Cilla Black fought for same-sex couples to appear on Blind Date before the show ended in 2003, explains new host Paul O’Grady exclusively to Gay Times.
The presenter, who steps into the fabulous shoes of his beloved friend to host a revamp of the show on Channel 5, told us how Cilla fought “desperately” for LGBT+ inclusion on the show – but it never became a reality on the former ITV show.
Paul confirmed that discussions – led by Cilla – took place before she left the show in 2003. However, they sadly weren’t met with open arms by some…
“At the time it was ‘oh no, we can’t have that.’ Because you know what the press are like. ‘Filth, disgusting’. I love it when they get on their high horse and ride up to high moral grounds because the air must be very thin up there, that’s all I can say,” he tells us.
“They really piss me off, I feel like saying ‘it’s time to move on, get over yourselves,’ but they don’t do they? You only have to read comments to realise what we’re dealing with, fucking shocking. I thought homophobia was dead, but it’s not. It’s alive and bloody well.”
However, the new addition of gay, lesbian and bi contestants to the revamped show, it seems, is all thanks to Paul and the show’s new home on Channel 5…
“I got the elephants out the room immediately,” he reveals of how life on Blind Date just got a little more inclusive. “I said to the first girl, ‘What’s the lesbian scene like in New Zealand?’ She said, ‘Bloody awful.’ I said, ‘Is that why you’ve come over here?’ She went, ‘Yeah, I’m woman mad.’ They were really open and honest. It was great. The audience were fabulous and I thought that worked.
“Channel 5, they’re right up for it – they were insistent on it, in fact. Because we’ve moved on,” he told Gay Times. “It’s 2017, you’ve got to educate people. It’s no longer boy meets girl. It’s boy meets boy, girl meets girl, boy meets whoever, whatever floats your boat. You have to acknowledge that. You can’t just have same old, same old. We’ve got the elderly coming in as well so there will be the over 70s.”
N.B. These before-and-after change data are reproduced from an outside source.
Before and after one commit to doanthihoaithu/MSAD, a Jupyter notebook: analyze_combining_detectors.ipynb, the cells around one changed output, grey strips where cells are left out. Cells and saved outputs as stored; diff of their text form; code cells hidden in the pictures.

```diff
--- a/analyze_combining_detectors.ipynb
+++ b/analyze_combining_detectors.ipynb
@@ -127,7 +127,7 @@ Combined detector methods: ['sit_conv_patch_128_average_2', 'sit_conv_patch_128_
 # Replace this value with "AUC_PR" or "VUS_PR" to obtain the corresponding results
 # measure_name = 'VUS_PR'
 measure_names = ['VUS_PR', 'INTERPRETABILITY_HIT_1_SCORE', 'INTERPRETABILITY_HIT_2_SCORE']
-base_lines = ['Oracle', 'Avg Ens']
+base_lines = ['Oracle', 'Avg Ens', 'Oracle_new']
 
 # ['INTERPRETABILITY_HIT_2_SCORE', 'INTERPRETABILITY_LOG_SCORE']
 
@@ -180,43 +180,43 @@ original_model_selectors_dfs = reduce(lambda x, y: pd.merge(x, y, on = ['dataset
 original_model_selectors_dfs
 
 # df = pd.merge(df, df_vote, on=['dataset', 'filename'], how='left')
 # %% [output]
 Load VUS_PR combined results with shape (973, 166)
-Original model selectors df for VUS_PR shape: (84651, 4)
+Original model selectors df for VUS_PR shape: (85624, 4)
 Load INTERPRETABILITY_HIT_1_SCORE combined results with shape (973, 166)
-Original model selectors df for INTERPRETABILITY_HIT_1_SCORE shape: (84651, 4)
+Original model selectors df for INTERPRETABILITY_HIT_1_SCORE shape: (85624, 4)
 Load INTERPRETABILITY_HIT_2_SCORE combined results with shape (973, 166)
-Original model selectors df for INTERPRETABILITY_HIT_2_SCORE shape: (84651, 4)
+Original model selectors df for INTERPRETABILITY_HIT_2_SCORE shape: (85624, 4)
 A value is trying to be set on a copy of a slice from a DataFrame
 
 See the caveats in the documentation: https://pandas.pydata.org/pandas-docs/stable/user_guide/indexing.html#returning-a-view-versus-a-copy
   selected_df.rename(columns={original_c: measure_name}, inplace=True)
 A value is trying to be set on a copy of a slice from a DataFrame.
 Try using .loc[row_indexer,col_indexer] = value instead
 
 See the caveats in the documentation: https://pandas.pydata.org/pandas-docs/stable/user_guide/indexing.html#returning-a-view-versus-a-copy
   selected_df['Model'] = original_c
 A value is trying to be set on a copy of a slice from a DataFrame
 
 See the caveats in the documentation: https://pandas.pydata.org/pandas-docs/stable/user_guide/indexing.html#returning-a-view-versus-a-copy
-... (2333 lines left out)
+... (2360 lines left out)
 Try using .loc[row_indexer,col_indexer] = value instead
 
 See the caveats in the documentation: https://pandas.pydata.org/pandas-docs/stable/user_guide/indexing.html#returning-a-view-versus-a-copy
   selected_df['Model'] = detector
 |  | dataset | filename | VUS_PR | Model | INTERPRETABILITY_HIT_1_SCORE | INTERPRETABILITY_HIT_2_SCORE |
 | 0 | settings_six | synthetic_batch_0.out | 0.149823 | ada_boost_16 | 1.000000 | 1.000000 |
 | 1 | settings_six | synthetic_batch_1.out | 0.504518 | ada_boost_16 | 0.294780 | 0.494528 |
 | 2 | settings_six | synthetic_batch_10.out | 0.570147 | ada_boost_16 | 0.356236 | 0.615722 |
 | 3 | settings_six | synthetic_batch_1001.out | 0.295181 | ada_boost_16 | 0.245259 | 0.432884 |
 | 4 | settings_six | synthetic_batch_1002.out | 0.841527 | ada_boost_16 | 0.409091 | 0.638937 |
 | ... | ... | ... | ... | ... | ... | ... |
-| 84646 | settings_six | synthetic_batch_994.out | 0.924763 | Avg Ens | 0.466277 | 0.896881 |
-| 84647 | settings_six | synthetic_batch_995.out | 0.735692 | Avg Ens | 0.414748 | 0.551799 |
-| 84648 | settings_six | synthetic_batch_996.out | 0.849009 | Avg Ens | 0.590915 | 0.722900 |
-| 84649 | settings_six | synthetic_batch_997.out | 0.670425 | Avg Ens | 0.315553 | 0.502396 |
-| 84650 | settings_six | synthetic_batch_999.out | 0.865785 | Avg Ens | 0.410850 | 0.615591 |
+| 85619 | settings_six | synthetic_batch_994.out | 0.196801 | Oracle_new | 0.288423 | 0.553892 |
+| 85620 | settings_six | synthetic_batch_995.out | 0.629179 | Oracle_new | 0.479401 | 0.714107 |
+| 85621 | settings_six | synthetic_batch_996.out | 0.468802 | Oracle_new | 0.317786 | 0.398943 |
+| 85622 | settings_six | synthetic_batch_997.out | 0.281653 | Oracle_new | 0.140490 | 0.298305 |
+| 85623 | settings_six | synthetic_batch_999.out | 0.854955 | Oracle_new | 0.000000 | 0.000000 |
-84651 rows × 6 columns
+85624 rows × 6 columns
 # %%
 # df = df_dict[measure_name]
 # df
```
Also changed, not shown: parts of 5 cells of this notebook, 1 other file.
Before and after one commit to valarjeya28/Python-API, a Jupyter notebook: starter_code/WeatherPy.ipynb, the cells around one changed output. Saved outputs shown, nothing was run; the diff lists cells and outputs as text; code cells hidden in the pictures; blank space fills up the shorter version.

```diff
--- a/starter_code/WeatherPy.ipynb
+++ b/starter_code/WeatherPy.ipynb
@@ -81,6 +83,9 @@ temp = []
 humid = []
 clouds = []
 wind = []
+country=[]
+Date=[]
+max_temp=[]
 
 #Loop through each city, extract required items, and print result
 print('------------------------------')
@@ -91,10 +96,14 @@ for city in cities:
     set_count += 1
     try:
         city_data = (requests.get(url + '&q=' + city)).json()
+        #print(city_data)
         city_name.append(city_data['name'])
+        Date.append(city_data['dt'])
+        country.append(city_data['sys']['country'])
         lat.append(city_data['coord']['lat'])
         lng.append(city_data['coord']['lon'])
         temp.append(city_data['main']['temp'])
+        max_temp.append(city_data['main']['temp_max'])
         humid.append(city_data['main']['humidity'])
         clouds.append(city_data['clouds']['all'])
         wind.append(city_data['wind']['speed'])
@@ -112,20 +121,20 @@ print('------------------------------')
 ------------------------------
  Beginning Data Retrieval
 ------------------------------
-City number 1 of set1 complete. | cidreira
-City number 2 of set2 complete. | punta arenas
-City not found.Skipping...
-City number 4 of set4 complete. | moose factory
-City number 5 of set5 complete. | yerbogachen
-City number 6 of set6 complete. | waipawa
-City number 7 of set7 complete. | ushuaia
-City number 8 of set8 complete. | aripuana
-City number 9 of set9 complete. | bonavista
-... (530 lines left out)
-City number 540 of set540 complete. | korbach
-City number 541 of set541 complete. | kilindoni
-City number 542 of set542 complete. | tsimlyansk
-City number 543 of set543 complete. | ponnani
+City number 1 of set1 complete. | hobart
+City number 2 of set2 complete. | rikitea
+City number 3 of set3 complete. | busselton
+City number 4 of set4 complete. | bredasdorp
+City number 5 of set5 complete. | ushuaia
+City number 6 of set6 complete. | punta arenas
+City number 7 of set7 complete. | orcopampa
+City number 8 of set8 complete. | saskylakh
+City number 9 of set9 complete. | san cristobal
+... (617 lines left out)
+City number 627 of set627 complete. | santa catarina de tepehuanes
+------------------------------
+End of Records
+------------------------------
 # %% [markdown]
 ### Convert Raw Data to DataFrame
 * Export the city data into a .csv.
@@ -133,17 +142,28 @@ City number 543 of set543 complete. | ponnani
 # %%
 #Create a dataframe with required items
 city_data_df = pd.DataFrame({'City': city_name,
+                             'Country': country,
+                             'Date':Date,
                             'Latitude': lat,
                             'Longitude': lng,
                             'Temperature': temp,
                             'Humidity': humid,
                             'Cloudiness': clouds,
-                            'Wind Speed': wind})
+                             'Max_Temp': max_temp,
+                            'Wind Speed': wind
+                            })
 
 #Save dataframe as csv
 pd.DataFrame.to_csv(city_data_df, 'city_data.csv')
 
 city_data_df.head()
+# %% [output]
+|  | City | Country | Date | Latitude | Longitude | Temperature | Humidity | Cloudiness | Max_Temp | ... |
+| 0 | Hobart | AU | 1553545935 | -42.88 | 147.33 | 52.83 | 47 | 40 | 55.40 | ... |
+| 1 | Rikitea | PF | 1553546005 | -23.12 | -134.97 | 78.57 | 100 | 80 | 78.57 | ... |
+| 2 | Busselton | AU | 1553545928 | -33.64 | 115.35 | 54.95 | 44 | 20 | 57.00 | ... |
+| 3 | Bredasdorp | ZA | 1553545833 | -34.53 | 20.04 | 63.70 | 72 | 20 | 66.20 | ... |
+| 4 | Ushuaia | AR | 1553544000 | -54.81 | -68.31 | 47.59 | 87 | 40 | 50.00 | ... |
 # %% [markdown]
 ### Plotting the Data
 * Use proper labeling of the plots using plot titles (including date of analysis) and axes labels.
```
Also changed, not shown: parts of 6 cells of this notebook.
Paul added: “I think it’s really brave of them to make this step, ‘cos the others wouldn’t. Imagine the BBC? It wouldn’t happen, it just wouldn’t happen. It’s done as a normal date. I don’t say, ‘And now we’re going to meet our next contestants who are gay.’ There’s none of that.
“Take it as you want it, if you don’t like it turn over. That’s my attitude. That’s always been my bloody attitude. If you don’t like it, sod off. Sorry, I’m not changing it or toning it down for you.”
Want to read more? Download the latest issue of Gay Times for our exclusive chat with Paul here.
— Gay Times Magazine (@GayTimesMag) June 22, 2017